### TASK STATEMENT:
The listing should be printed again without a single change.

### INPUT FOR THIS TASK:
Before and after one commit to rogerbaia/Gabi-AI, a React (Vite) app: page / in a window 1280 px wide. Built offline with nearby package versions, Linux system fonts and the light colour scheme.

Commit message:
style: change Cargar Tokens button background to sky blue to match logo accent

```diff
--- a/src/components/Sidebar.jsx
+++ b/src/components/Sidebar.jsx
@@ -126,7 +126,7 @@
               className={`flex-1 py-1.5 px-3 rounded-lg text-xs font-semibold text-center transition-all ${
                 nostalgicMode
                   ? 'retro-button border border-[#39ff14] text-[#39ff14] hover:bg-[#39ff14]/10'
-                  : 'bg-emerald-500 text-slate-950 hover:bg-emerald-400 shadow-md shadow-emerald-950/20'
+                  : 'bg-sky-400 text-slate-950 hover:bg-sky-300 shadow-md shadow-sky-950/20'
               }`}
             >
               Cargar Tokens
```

### ANSWER FOR THIS EXERCISE:
Before and after one commit to rogerbaia/Gabi-AI, a React (Vite) app: page / in a window 1280 px wide. Built offline with nearby package versions, Linux system fonts and the light colour scheme.

Commit message:
style: change Cargar Tokens button background to sky blue to match logo accent

```diff
--- a/src/components/Sidebar.jsx
+++ b/src/components/Sidebar.jsx
@@ -126,7 +126,7 @@
               className={`flex-1 py-1.5 px-3 rounded-lg text-xs font-semibold text-center transition-all ${
                 nostalgicMode
                   ? 'retro-button border border-[#39ff14] text-[#39ff14] hover:bg-[#39ff14]/10'
-                  : 'bg-emerald-500 text-slate-950 hover:bg-emerald-400 shadow-md shadow-emerald-950/20'
+                  : 'bg-sky-400 text-slate-950 hover:bg-sky-300 shadow-md shadow-sky-950/20'
               }`}
             >
               Cargar Tokens
```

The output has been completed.